The real sleeper in these changes is science and technology, which make it possible, in Avery's words, "to grow two stalks of grain where only one grew before." A major engine driving this change is the Consultative Group on International Agricultural Research (CGIAR), a global network of 13 scientific institutes that receives a large share of its funding from the U.S. Agency for International Development.

CGIAR's pioneering work in Mexico, where high yield "miracle" wheat started the Green Revolution, is being replicated and expanded to other crops and livestock in other areas. CGIAR science increasing the cultivation and yield possibilities for such staples as corn, rice, beans, potatoes, cassava, barley and sorghum is in wide use and producing impressive results in the developing nations.

Avery's case studies of these changes, many spurred by CGIAR, abound.

Irrigated cropland expanded 20 percent in the 1970s, much of it in economical, small-scale delivery systems that have boosted yields. Two Indian states increased wheat crops by 40 percent last year by tapping underground water flows. Turkey -- which increased farm productivity by a third between 1970 and 1982 -- is building three new dams in the upper Euphrates Valley that will add more than 20 million acres to the cropland base.

The leguminous Leucaena leucocephala tree "is staging a one-species attack on hunger and soil erosion" in the Philippines, India, Sumatra and Africa. Its high-protein leaves have made dairying possible for the first time in India. It is used in Sumatra to stabilize rice terraces and it regrows from cut stumps to produce a regenerating source of firewood. In Africa it is used to fertilize crops, provide fuel and stem erosion. It has converted stretches of useless sawgrass in the Philippines into timber stands that grow five times as fast as a commercial pine plantation.
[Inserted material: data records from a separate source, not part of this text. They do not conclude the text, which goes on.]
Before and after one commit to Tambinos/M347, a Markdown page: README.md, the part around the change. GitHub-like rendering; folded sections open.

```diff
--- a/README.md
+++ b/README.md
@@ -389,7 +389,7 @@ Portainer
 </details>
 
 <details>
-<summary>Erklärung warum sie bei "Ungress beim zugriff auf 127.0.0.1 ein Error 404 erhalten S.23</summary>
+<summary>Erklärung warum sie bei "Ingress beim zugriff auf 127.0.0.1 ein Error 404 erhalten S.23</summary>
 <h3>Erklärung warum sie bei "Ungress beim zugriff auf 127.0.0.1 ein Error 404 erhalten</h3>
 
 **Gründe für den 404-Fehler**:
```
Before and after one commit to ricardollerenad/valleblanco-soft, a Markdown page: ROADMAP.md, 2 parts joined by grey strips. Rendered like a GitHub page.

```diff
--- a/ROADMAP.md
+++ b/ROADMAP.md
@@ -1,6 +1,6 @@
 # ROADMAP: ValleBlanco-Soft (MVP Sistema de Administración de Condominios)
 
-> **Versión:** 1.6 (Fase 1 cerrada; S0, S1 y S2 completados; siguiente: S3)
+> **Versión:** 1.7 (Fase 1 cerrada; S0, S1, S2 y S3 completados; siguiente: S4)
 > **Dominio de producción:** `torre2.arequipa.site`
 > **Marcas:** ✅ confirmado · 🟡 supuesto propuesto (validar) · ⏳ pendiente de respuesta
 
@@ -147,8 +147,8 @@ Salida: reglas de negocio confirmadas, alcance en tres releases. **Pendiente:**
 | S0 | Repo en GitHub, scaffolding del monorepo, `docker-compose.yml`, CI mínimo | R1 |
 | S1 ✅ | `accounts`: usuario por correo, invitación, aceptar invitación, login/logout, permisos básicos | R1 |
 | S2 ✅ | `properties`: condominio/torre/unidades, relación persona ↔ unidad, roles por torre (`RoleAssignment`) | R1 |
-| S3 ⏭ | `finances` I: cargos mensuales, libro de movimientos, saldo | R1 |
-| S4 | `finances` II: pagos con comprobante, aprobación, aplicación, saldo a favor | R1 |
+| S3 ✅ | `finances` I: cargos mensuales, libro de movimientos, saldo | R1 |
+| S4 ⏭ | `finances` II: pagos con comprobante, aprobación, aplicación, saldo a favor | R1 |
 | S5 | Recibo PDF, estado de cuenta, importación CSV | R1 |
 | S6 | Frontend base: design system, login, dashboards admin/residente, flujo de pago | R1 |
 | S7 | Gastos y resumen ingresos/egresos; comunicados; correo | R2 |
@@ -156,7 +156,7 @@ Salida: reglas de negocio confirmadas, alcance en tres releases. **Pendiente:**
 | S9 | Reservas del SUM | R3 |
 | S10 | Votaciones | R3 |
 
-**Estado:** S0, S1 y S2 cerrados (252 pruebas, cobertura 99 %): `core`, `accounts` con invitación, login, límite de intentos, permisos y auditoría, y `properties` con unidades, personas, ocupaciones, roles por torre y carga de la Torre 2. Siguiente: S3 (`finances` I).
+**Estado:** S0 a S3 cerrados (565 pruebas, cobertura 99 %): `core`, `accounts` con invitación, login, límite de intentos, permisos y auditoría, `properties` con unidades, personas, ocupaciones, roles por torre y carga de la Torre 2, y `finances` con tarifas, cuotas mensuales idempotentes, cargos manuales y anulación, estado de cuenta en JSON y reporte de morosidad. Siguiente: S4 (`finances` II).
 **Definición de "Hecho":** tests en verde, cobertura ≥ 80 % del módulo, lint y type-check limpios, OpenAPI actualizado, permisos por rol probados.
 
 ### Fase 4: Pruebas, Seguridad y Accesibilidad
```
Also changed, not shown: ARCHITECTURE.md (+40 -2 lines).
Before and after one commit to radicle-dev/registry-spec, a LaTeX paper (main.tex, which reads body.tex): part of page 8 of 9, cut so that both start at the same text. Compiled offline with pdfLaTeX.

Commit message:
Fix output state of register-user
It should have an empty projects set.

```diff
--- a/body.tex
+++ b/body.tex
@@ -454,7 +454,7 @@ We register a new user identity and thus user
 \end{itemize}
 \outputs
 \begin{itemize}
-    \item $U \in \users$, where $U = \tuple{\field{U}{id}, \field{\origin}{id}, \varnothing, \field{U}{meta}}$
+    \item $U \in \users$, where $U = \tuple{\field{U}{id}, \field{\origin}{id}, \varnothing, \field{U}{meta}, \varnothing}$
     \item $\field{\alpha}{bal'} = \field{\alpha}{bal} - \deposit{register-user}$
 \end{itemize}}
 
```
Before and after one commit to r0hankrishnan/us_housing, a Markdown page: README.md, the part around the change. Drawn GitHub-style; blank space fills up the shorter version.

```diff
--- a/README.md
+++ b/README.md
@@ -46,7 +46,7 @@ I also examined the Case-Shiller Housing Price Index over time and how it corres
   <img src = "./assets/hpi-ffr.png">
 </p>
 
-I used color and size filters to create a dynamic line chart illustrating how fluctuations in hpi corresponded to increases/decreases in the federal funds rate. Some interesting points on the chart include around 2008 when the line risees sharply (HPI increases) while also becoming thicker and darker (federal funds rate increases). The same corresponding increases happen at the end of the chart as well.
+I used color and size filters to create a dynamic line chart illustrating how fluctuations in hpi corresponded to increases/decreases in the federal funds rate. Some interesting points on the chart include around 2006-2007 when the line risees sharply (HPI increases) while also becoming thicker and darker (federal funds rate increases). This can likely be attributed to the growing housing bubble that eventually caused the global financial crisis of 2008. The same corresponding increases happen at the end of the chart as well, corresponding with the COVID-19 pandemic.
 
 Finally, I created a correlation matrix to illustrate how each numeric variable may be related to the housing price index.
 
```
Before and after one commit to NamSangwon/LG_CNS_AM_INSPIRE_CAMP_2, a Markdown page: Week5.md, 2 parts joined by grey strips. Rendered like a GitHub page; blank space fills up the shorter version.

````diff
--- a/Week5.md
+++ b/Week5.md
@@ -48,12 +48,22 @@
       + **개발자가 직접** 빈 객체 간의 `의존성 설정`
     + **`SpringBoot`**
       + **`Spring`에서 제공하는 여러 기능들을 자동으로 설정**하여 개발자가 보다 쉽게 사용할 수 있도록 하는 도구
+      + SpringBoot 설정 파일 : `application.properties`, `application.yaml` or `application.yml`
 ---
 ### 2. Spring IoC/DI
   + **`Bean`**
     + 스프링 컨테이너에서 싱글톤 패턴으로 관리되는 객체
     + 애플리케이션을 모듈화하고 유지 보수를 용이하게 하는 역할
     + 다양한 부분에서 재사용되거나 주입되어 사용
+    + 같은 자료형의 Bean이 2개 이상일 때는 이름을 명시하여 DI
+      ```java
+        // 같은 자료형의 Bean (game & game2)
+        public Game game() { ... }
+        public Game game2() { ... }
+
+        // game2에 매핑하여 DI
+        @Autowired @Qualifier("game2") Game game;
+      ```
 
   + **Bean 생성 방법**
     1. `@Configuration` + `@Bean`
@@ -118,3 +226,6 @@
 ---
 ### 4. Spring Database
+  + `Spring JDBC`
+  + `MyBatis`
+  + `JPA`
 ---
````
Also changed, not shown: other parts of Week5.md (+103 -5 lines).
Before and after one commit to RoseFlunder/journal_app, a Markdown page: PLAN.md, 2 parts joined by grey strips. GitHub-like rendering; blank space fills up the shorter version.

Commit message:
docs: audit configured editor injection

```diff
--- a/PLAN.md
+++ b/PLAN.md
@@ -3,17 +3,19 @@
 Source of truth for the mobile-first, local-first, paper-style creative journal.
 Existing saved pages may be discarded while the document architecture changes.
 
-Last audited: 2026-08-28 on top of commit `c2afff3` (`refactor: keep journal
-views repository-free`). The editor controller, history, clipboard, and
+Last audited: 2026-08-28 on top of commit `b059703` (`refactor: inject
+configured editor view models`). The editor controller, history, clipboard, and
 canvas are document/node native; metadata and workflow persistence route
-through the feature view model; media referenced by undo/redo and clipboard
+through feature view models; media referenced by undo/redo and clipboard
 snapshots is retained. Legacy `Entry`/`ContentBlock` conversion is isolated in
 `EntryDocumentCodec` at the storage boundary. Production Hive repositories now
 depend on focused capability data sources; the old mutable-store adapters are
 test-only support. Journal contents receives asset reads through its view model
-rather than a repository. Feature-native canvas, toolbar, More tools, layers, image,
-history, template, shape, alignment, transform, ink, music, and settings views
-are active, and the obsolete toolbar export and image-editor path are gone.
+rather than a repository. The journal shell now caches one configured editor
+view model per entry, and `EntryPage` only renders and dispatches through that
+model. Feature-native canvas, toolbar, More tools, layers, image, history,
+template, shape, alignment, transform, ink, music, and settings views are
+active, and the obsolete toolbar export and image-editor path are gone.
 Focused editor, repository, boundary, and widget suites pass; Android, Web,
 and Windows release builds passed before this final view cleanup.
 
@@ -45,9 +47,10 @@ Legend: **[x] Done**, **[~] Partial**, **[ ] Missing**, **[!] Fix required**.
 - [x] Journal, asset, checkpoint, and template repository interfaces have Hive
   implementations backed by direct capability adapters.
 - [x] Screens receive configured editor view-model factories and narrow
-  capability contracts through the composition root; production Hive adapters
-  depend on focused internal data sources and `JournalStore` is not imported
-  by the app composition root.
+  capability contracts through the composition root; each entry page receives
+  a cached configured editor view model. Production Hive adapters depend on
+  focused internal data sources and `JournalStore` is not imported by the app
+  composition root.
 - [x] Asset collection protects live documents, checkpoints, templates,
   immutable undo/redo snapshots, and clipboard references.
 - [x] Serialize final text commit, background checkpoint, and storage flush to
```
Most of the nations of Latin America, although overshadowed by the huge potential of Argentina and Brazil, have shown steady agricultural growth during the last decade, with more expected as new CGIAR seed varieties and technology come on line.

Guatemala last year had exportable surpluses of corn, sorghum and rice.

The Dominican Republic, breaking away from its old reliance on sugar, is expanding its agriculture in all directions.

Peru, one of the few Latin nations where per-capita food production has gone down in the decade, now is looking at enormous new potential in the Amazon uplands, where researchers have debunked the long-held theory that the soils were so fragile they could not be profitably cropped.

Even in Africa, perhaps the bleakest agricultural region, the winds of farm change are blowing strong. Successful field trials of a new sorghum variety in the Sudan, and new types of white corn, cassava and rice are lifting yields and hopes throughout West Africa, better and less-expensive pest-control methods and cultivation techniques are producing almost instant increases in farmers' productivity.

Avery's examples go on and on, although he puts a caveat on it all. "The margins for error in the food supplies of less-developed regions and nations are still relatively thin, and few countries have held reserves," he said in another report. "Food supplies in particular areas continue to be vulnerable to weather and other unexpected problems."

That might be good news for U.S. farmers except for one other thing. Avery sees no braking of the agricultural development that continues apace around the world. "I feel convinced that the worst thing would be for us to lose our export comparative advantage that still could be there. But exports are not a panacea for the American farmer," Avery said.

"We must ask if it is wise for the United States to try to earn foreign exchange with its agricultural resources," he continued, "or whether we are interested in holding up a group of our own farmers and pretty much limiting ourselves to supplying our own needs."

The answer provided by Congress and the administration, with their new farm bill, is the former. On that one, not only is the jury still out; it hasn't even been convened. The verdict may not be very palatable for U.S. farmers.